Records from a data collection
********************

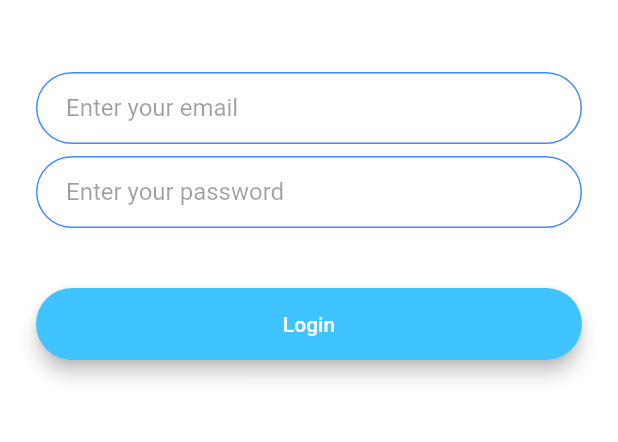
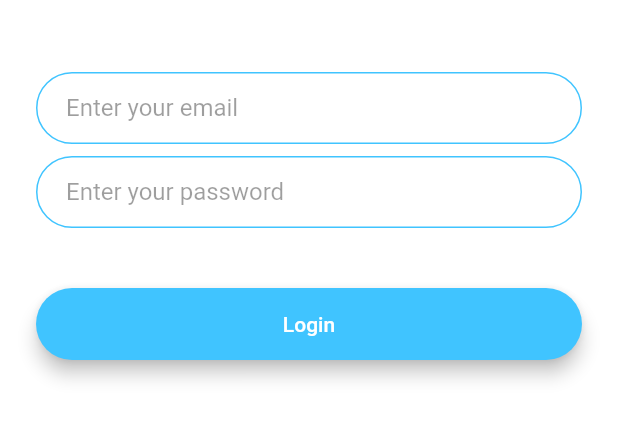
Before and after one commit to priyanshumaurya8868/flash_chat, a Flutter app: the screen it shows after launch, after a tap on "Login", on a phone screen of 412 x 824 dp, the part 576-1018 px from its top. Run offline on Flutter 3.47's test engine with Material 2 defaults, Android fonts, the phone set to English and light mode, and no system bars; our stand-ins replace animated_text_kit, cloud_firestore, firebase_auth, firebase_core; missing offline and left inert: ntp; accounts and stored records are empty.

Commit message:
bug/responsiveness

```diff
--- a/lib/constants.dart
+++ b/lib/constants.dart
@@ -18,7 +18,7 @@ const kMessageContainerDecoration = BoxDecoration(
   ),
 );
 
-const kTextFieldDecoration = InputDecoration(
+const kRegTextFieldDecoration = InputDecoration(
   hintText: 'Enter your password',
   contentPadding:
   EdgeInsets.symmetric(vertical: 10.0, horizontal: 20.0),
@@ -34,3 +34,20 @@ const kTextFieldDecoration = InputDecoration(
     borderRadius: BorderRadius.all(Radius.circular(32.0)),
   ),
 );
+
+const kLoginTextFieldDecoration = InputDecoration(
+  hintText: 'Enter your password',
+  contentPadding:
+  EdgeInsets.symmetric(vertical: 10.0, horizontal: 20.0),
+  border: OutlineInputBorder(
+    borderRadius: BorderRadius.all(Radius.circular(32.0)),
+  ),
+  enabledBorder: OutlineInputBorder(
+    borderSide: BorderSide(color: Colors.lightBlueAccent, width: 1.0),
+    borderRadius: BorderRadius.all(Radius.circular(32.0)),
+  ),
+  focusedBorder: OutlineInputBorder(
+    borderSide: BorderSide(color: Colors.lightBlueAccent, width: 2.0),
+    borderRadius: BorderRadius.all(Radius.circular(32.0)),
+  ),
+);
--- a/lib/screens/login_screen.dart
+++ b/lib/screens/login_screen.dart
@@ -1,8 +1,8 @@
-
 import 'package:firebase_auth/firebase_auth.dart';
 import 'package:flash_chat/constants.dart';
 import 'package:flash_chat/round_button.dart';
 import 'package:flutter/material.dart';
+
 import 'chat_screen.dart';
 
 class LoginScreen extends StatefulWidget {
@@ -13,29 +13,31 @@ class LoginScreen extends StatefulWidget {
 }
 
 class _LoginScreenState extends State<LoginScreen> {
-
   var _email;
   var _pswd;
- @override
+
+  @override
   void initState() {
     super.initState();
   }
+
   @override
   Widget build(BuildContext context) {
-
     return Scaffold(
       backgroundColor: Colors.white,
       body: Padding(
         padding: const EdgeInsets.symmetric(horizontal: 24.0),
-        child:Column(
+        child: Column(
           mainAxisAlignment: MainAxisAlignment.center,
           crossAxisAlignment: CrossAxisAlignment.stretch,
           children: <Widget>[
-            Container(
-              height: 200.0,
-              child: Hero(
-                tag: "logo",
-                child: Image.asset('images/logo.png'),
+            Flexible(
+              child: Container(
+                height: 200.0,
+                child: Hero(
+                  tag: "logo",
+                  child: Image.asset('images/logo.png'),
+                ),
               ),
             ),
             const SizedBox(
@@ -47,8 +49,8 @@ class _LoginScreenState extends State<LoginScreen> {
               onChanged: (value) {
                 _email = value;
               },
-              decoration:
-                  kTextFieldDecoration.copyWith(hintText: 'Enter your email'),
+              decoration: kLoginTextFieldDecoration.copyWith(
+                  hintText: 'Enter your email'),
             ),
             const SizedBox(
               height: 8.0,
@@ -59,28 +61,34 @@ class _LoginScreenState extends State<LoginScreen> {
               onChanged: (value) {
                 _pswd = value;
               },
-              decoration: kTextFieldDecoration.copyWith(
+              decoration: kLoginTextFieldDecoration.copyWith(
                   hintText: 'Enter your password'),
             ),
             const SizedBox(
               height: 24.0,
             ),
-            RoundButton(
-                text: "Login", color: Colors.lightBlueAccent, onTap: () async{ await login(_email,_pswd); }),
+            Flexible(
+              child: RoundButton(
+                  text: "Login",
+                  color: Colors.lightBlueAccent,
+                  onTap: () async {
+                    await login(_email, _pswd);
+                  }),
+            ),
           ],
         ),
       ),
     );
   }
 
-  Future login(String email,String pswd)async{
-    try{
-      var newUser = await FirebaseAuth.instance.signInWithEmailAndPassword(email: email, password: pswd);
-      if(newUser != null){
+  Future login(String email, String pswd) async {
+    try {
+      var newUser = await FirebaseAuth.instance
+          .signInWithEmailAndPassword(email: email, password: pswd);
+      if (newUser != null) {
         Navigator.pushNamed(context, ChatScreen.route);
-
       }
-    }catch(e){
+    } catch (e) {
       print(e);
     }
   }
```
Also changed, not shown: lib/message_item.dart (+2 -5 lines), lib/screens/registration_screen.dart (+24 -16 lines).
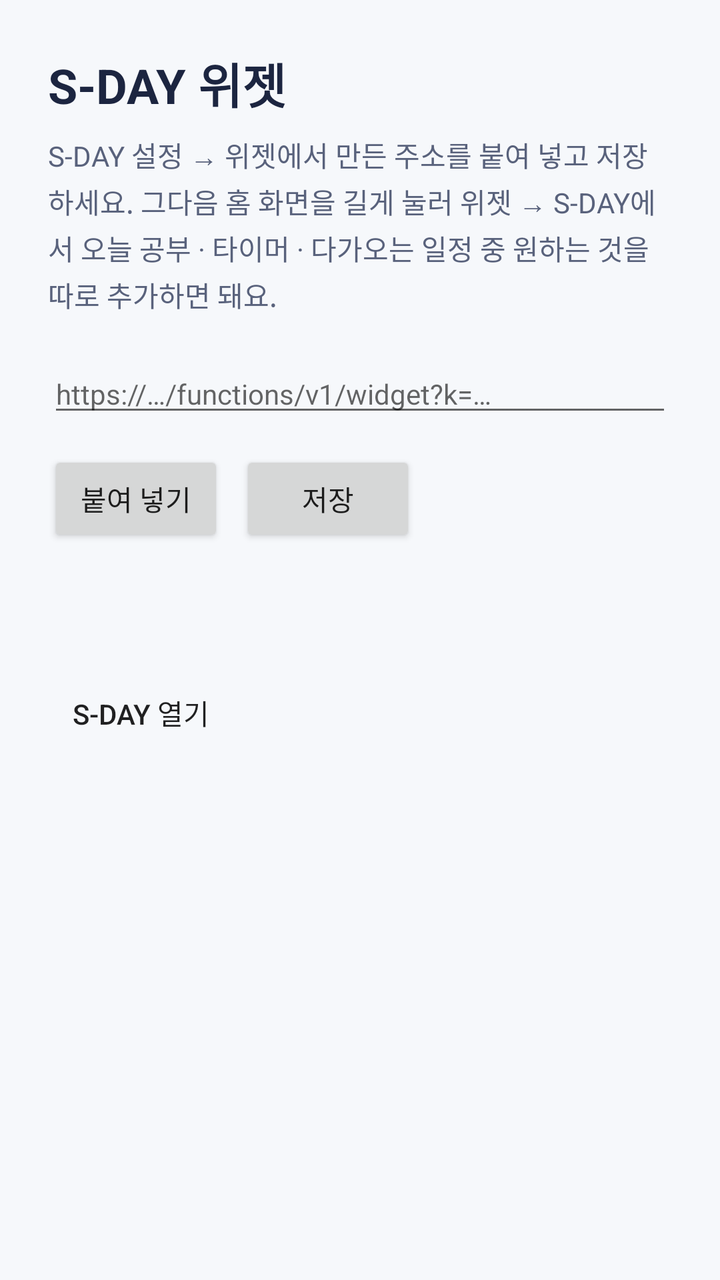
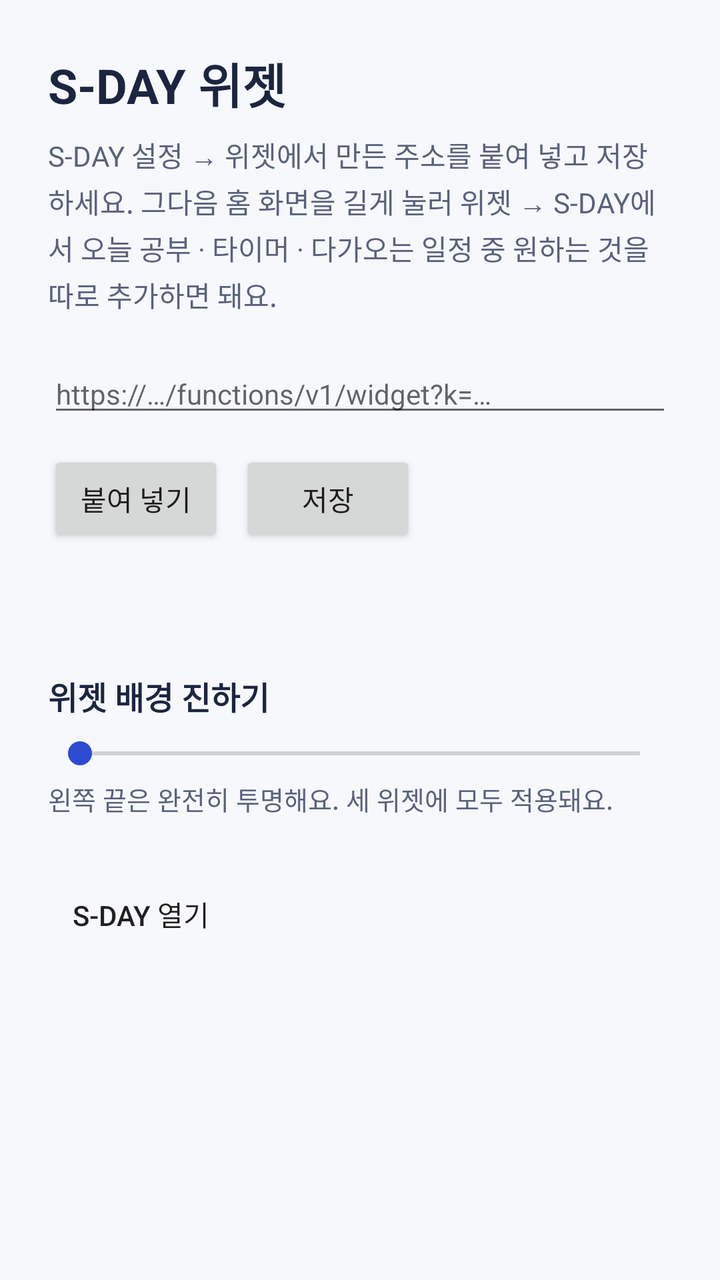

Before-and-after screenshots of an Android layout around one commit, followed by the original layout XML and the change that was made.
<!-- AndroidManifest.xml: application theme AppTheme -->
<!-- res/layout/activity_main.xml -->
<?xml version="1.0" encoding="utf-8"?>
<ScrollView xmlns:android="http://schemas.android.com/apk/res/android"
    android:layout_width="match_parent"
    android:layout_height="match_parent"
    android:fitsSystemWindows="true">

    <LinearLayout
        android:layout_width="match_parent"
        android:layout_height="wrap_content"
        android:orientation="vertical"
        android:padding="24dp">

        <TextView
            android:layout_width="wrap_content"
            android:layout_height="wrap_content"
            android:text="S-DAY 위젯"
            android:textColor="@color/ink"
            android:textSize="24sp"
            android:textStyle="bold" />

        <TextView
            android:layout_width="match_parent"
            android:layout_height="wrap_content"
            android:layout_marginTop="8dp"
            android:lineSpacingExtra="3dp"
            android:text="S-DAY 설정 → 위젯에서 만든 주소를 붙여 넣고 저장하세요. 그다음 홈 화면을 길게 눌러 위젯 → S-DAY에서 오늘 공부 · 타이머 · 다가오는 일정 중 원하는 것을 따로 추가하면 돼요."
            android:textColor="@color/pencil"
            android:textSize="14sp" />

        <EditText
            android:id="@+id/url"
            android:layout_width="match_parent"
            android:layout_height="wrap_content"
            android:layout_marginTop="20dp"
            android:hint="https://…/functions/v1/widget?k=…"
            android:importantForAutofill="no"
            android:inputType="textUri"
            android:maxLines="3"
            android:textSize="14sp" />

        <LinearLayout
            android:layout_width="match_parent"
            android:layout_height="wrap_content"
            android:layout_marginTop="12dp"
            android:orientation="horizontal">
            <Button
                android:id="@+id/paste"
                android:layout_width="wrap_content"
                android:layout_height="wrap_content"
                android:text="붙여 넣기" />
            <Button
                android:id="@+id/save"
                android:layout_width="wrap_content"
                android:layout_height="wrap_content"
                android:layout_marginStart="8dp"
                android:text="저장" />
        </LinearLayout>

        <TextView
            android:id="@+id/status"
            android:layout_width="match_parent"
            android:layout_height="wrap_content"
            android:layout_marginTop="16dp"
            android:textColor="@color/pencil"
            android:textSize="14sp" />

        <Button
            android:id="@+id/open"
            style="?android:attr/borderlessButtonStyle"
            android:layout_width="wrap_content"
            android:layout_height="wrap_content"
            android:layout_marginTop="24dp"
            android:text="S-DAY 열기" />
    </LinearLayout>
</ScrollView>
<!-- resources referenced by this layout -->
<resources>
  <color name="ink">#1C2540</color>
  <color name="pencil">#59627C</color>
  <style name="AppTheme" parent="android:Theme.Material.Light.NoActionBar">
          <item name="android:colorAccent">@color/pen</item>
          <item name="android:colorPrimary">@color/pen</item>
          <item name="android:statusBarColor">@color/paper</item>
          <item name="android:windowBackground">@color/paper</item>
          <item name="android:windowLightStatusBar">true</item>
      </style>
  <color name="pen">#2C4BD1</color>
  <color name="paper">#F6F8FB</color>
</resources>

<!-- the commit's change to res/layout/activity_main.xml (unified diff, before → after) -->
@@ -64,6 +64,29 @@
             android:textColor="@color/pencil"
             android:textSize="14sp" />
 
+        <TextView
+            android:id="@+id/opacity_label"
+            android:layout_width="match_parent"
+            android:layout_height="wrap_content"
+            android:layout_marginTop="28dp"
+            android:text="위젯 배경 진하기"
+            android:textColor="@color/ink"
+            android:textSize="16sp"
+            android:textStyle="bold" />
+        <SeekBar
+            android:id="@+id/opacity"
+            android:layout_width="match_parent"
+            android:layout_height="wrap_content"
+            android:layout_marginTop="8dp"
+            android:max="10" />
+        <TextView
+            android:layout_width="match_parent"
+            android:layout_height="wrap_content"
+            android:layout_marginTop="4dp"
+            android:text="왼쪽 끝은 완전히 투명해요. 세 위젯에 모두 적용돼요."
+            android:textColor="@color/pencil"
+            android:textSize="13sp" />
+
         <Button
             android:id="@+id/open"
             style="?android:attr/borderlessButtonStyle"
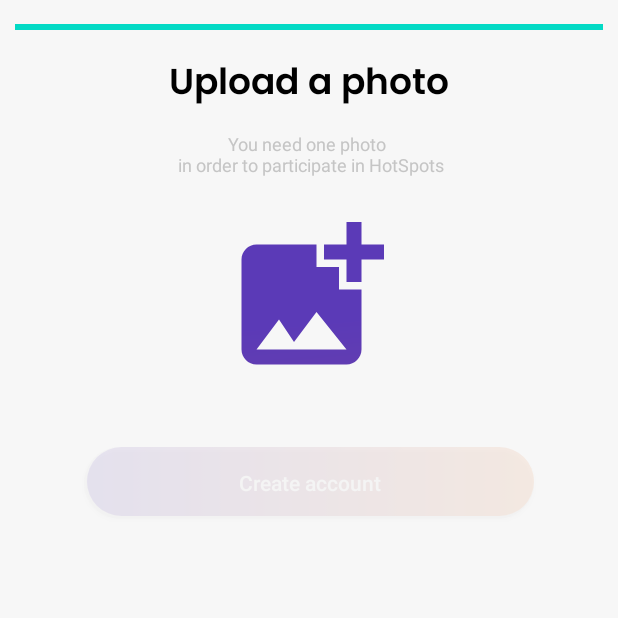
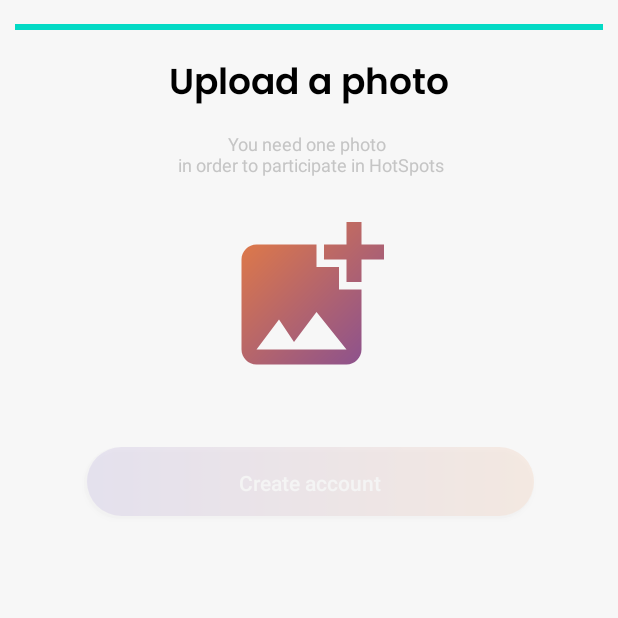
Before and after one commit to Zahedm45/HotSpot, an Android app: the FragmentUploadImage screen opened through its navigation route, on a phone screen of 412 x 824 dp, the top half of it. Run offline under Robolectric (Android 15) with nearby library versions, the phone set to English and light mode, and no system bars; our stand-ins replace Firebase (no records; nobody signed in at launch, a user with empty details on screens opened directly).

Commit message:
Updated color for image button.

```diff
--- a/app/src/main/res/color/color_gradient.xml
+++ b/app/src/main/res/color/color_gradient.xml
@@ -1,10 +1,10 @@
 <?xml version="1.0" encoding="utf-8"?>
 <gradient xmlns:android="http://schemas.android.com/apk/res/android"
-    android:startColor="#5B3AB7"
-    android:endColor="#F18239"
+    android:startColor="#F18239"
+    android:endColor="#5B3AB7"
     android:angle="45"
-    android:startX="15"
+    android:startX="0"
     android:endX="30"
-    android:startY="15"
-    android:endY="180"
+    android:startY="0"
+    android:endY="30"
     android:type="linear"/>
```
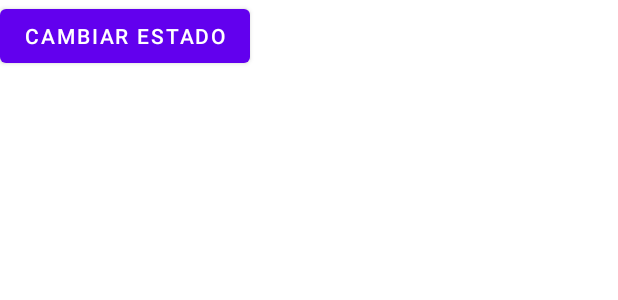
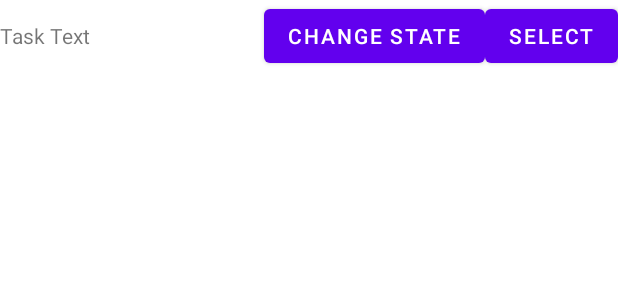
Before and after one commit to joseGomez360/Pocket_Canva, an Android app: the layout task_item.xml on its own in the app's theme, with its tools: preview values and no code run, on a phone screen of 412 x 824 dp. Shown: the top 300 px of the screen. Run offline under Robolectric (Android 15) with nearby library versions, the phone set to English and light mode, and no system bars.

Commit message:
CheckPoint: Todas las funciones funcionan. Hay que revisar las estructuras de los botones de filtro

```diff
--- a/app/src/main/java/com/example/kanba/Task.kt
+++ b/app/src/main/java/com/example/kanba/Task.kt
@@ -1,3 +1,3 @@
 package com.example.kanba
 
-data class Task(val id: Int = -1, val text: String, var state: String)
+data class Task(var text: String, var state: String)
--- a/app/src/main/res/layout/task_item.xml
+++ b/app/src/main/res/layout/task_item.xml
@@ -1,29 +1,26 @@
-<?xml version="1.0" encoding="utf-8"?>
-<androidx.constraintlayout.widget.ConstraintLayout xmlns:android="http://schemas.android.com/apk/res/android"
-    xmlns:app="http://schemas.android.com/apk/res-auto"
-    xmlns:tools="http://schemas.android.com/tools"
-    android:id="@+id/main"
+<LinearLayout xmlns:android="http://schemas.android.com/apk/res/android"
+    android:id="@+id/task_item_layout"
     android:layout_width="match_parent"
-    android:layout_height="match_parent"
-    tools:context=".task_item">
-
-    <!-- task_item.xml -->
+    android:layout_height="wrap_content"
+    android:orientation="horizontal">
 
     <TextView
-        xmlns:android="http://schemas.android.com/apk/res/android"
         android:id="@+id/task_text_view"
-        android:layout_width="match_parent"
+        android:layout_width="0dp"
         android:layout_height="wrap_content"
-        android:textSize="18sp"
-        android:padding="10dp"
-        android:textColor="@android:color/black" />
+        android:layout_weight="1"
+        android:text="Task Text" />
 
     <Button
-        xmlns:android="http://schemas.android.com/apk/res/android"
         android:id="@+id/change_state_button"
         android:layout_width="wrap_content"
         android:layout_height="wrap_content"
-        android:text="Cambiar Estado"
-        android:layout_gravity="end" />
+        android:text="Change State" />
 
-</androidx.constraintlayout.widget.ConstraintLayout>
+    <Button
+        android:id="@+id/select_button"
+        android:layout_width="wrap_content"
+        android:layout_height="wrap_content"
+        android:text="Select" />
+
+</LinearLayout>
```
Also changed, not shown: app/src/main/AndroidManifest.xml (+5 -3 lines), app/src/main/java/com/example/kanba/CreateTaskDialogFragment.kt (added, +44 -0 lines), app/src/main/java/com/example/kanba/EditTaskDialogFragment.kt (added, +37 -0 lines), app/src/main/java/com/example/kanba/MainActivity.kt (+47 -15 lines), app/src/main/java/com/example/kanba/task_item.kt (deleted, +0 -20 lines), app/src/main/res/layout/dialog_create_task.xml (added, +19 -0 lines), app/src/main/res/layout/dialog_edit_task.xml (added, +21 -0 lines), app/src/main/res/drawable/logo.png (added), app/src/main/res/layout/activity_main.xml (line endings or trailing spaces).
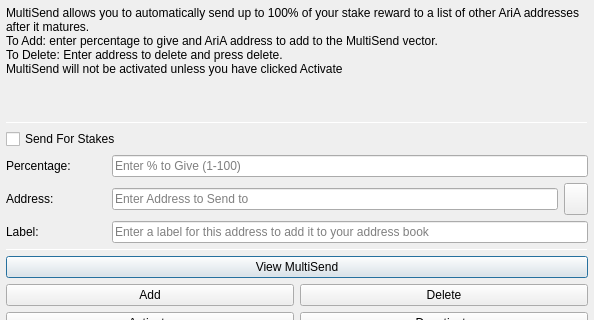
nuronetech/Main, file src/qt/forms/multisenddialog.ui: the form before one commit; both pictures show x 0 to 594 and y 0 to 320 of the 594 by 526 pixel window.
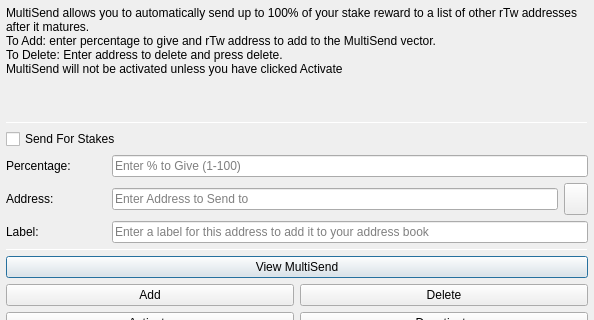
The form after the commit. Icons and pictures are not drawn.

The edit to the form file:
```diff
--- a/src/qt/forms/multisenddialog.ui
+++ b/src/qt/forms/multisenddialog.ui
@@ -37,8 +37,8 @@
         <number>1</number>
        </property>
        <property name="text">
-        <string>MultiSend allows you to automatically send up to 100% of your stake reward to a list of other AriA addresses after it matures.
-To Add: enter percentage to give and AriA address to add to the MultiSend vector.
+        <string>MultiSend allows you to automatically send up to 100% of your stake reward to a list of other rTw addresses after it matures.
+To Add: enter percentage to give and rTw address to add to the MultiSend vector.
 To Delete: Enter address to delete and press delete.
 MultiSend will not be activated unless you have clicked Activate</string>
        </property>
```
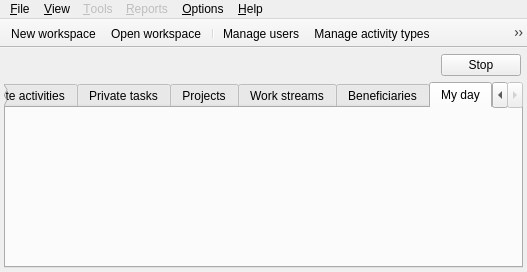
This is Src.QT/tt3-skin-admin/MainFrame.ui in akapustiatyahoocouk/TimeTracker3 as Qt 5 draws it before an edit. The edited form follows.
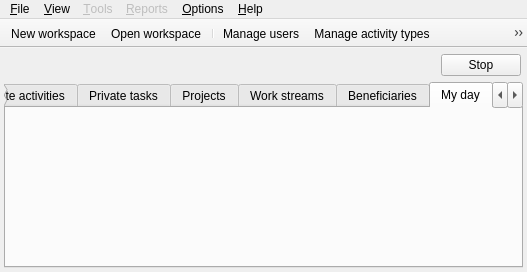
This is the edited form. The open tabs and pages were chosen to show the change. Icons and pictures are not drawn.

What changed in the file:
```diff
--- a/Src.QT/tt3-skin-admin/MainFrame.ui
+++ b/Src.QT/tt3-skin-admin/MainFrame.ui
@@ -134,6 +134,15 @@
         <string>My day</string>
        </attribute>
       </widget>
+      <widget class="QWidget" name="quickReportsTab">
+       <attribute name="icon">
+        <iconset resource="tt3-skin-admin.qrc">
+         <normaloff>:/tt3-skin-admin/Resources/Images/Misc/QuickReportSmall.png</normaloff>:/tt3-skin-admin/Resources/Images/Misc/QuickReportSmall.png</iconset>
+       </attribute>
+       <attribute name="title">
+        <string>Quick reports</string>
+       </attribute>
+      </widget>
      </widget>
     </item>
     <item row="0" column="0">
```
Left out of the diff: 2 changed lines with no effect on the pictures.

********************

WHAT IS EXPECTED: In the records above, find each line with the word "pencil" and copy it out.

ANSWER TO THE PROBLEM:
            android:textColor="@color/pencil"
            android:textColor="@color/pencil"
  <color name="pencil">#59627C</color>
             android:textColor="@color/pencil"
+            android:textColor="@color/pencil"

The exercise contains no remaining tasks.